* _TASK GOAL_
From the entries below, pull out each line where "cliente" appears.

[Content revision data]
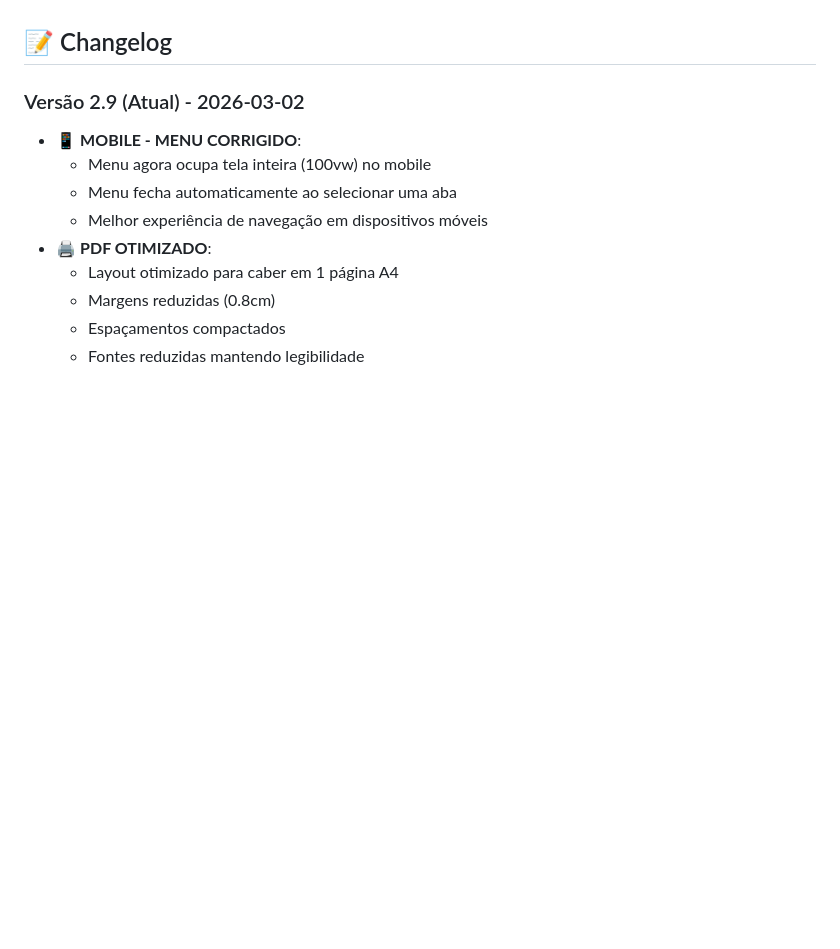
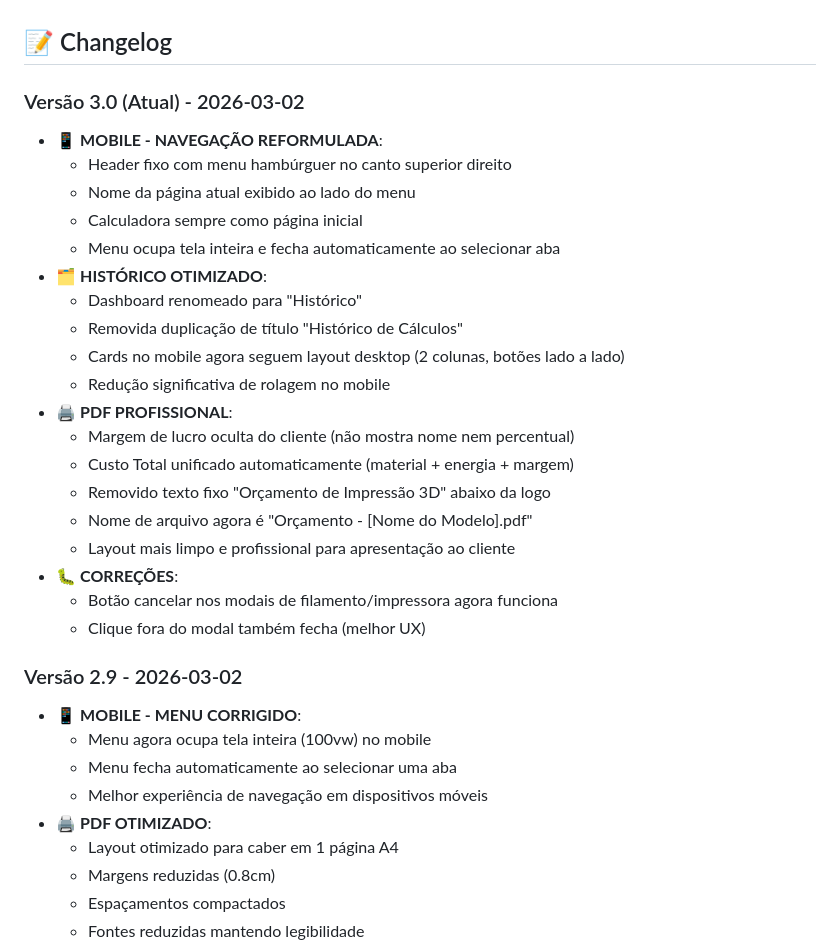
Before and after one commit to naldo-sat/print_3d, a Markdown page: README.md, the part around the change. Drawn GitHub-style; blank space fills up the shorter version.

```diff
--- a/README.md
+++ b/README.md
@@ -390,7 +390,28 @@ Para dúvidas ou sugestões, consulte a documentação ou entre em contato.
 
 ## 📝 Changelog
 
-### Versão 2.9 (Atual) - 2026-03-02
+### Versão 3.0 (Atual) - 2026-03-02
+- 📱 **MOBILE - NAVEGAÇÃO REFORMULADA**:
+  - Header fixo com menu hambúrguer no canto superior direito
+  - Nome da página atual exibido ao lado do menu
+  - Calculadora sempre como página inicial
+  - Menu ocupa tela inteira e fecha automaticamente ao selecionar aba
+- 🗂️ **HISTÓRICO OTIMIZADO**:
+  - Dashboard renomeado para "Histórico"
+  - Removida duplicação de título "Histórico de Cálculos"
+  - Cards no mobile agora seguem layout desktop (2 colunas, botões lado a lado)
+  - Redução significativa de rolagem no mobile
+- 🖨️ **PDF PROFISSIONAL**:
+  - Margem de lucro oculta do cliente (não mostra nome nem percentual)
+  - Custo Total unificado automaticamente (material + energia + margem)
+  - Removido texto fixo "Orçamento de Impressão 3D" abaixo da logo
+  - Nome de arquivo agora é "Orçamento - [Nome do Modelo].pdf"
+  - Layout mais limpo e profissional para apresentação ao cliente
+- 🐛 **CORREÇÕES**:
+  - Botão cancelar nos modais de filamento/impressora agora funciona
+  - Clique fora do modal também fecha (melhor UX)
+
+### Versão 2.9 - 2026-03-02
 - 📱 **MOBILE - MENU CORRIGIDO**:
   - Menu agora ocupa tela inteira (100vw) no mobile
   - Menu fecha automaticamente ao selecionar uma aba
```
...
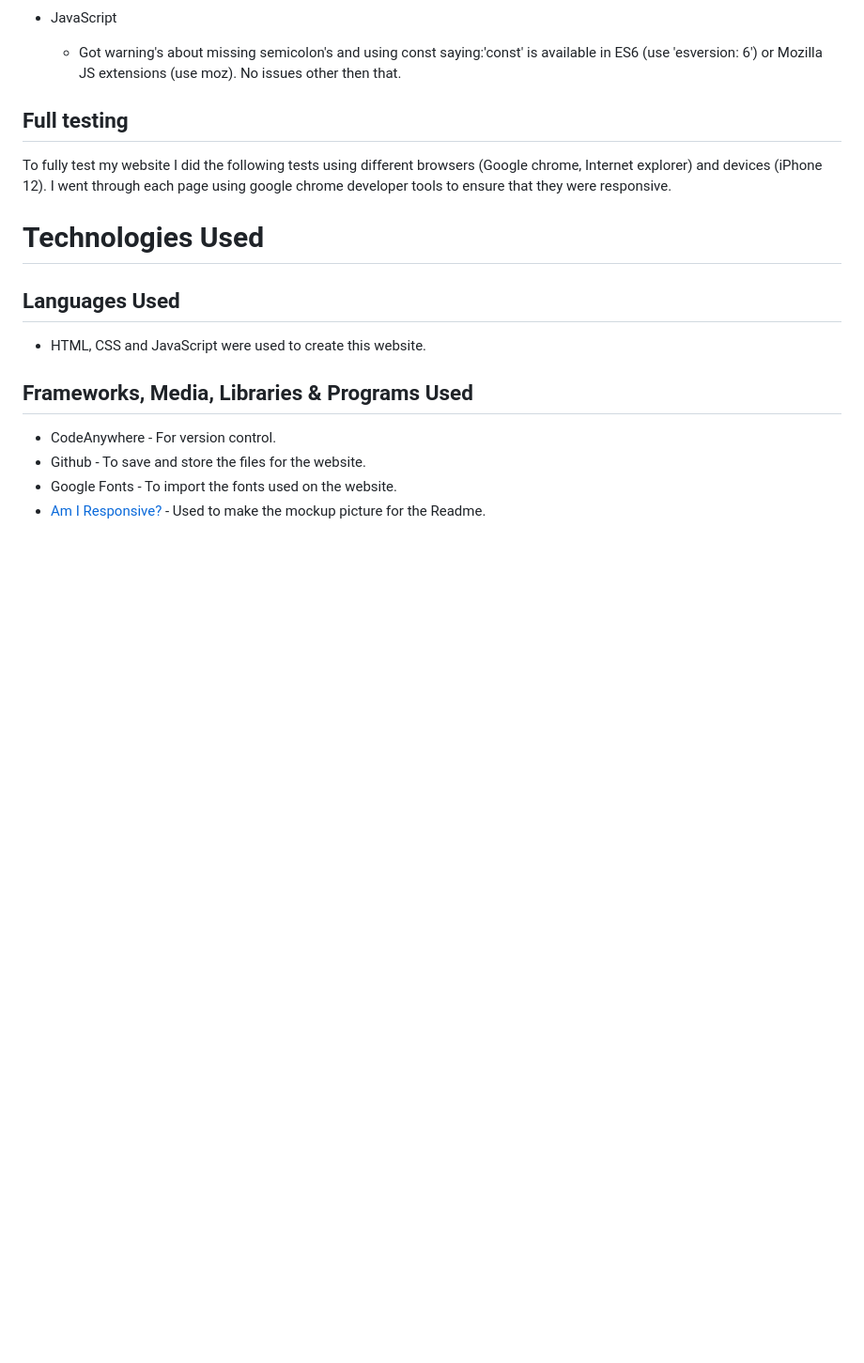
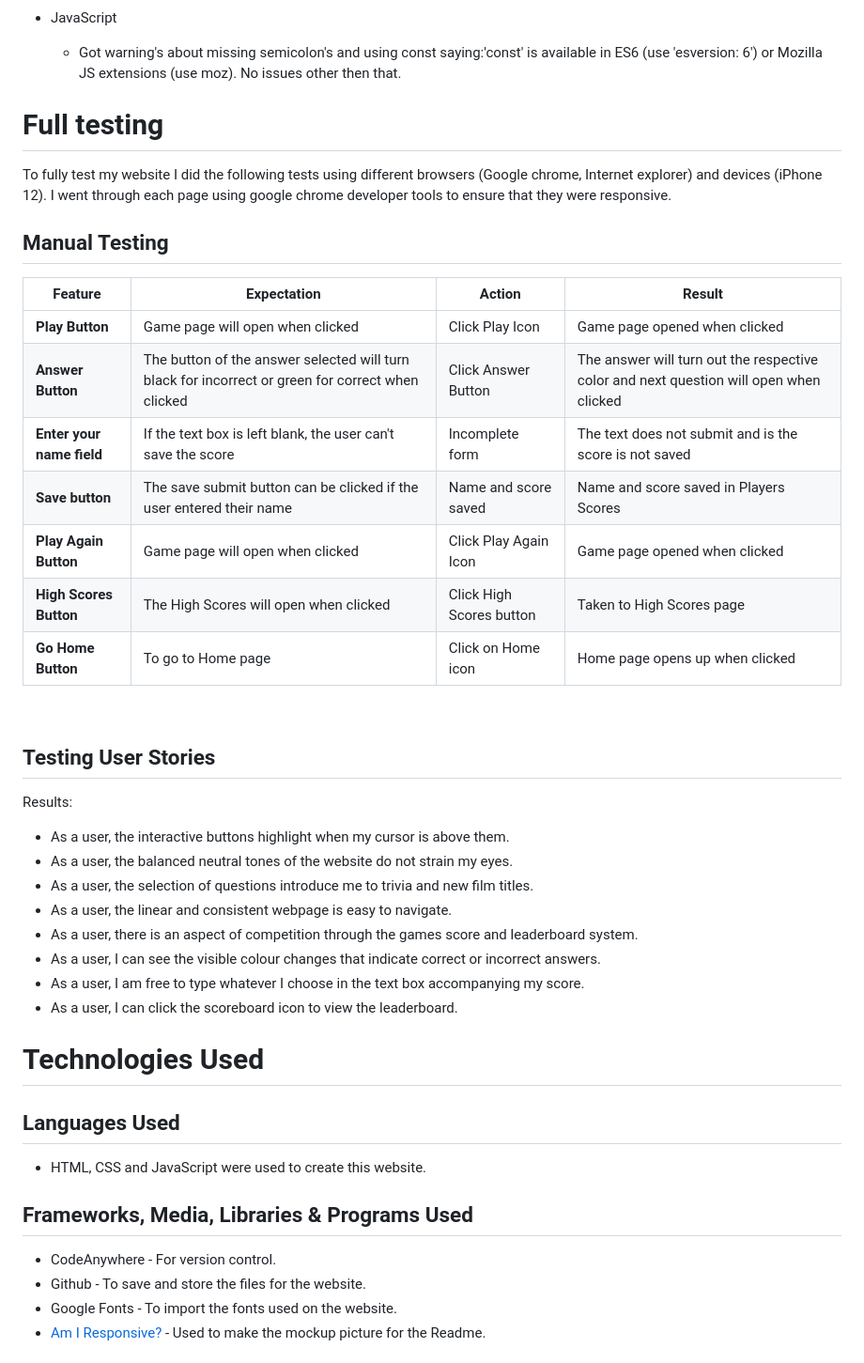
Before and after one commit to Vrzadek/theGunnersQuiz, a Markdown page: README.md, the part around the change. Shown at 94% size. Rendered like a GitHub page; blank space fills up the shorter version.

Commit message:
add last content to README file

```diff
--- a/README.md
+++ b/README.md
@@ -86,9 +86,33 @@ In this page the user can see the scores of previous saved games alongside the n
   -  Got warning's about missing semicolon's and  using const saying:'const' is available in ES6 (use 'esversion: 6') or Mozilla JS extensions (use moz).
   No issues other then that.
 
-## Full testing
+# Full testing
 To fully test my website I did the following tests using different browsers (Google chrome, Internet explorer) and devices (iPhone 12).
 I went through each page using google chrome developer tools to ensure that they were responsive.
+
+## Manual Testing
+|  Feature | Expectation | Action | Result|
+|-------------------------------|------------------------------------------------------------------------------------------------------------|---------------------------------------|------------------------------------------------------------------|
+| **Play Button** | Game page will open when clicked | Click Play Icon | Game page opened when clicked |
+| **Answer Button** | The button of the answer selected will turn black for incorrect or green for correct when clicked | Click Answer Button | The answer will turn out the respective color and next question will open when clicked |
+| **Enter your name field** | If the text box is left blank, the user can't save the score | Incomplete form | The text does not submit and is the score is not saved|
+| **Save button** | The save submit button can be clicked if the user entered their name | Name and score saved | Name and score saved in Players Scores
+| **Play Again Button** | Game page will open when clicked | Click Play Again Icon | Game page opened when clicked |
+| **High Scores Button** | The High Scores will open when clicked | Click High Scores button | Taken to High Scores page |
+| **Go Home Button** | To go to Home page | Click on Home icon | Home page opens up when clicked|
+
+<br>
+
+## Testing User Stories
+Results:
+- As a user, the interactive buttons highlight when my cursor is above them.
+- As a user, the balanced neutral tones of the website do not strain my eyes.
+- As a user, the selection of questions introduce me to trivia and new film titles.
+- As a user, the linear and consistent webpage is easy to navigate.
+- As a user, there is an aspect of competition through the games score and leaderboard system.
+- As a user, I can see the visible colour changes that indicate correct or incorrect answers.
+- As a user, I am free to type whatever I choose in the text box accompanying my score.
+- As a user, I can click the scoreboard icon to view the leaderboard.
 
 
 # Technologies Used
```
---
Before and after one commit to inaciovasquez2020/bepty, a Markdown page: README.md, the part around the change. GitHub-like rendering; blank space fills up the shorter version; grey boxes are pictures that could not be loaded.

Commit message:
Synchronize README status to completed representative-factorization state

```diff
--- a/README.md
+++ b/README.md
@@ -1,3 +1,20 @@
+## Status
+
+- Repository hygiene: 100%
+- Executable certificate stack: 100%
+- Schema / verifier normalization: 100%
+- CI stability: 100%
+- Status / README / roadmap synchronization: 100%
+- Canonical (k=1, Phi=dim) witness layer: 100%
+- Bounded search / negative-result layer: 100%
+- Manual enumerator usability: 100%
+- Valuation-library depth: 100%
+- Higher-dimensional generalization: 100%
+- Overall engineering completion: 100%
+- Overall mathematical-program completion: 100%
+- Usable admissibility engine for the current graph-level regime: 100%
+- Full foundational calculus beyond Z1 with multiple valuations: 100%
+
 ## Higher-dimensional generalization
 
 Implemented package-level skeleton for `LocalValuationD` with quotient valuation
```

* _ANSWER SECTION_
+  - Margem de lucro oculta do cliente (não mostra nome nem percentual)
+  - Layout mais limpo e profissional para apresentação ao cliente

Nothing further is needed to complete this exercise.